4. Kelly asserts that the trial court erred in denying his pretrial motion in limine and admitting into evidence: (a) pre-autopsy photographs of the victim; (b) threats made by Kelly to kill various people; and (c) a handgun, knives, and illegal drugs found in Kelly's possession at the time of his arrest.
(b) Kelly submits that the court erred in admitting evidence of Kelly's threats to kill his paramour, estranged wife, co-defendant Marlow and his family, and various strangers, which occurred close in time to Merrell's death. 3
He asserts that the evidence was highly prejudicial, irrelevant, and tended to confuse the issues at trial.
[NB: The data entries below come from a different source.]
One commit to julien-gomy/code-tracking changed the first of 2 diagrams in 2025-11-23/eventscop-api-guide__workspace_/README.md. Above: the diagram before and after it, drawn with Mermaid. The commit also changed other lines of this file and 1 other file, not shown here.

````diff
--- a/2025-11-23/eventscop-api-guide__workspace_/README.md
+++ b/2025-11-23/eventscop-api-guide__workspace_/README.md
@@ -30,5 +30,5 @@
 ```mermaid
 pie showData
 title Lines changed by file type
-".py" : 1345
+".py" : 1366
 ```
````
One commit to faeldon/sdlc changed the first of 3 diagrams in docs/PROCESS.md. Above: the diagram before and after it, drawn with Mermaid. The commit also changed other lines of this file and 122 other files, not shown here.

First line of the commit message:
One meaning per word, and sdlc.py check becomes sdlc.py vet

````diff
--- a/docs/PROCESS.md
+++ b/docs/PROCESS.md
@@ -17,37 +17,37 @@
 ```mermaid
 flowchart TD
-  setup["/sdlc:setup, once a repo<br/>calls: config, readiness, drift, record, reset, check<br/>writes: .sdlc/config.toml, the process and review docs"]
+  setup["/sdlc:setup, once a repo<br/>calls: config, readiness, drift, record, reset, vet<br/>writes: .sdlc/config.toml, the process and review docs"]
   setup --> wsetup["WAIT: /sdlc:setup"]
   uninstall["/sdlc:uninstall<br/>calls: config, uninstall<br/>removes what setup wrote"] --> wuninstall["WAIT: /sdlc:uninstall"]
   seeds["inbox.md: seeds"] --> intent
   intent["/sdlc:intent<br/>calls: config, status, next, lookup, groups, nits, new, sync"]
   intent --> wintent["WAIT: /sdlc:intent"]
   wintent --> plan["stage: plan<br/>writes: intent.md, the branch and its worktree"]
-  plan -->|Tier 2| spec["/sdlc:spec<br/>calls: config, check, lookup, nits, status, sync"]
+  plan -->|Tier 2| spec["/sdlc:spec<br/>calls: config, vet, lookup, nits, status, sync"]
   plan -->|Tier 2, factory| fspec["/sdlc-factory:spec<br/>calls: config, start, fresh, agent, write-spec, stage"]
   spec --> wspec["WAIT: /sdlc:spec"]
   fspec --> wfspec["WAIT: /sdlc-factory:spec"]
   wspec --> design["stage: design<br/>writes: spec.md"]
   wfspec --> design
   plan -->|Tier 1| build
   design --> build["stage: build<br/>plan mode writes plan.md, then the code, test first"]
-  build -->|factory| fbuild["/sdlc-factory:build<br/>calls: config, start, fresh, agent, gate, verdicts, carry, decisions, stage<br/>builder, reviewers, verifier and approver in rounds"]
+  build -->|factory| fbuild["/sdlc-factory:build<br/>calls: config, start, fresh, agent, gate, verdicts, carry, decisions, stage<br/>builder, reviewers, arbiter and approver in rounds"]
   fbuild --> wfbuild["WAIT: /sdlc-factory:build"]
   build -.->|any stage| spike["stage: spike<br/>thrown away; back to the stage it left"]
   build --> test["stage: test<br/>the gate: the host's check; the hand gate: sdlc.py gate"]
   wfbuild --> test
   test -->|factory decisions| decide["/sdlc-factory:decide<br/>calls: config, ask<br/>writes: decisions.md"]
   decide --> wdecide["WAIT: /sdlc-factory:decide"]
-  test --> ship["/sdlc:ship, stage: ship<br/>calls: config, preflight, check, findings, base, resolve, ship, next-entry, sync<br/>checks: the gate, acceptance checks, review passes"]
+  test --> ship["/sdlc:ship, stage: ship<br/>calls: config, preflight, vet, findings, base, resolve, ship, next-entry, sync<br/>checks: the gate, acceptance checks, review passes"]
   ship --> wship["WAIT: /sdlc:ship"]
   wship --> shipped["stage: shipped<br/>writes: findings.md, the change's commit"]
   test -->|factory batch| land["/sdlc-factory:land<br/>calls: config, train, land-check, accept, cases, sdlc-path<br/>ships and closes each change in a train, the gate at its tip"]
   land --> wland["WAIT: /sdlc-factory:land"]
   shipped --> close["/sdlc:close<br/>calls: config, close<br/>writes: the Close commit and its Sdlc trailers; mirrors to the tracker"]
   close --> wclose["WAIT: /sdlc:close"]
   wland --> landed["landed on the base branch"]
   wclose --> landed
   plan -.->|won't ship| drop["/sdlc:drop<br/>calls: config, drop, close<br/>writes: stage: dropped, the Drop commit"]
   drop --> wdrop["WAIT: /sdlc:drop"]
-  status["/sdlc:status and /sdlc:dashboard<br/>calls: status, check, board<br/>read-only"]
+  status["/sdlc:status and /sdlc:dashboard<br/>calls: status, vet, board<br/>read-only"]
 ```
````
At a pretrial hearing on the motion in limine, the State proffered the theory that Kelly threatened to kill various people to demonstrate to his wife that he would also kill her if she refused to return to him, and he in fact murdered Merrell to substantiate that threat.
In Hodges v. State, 265 Ga. 870 (3) (463 SE2d 16) (1995)
, we determined that a statement by the defendant concerning the manner in which he would kill if he were a "hit man," was relevant to show course of conduct or bent of mind. See also Kellam v. State, 260 Ga. 464 (3) (396 SE2d 894) (1990)
(statements that the defendant had threatened and boasted of killing other victims admissible to show his state of mind); Barnes v. State, 245 Ga. 609
, 610 (2) (266 SE2d 212
) (1980) (evidence that the defendant "had killed once and didn't mind killing again" was relevant to issues of motive, intent, and scheme). Likewise, we conclude that the trial court properly allowed evidence of Kelly's contemporaneous threats to kill others as relevant to motive, state of mind, and intent.
(c) In this case, evidence of the items found in Kelly's possession at the time of his arrest after fleeing from police was admissible for whatever value the jury decides to place on them as part of the circumstances connected with Kelly's arrest. See Cargill v. State, 255 Ga. 616 (25) (340 SE2d 891) (1986)
Kermit N. McManus, District Attorney, Thurbert E. Baker, Attorney General, Paula K. Smith, Senior Assistant Attorney General, Frank A. Ilardi, Assistant Attorney General, for appellee.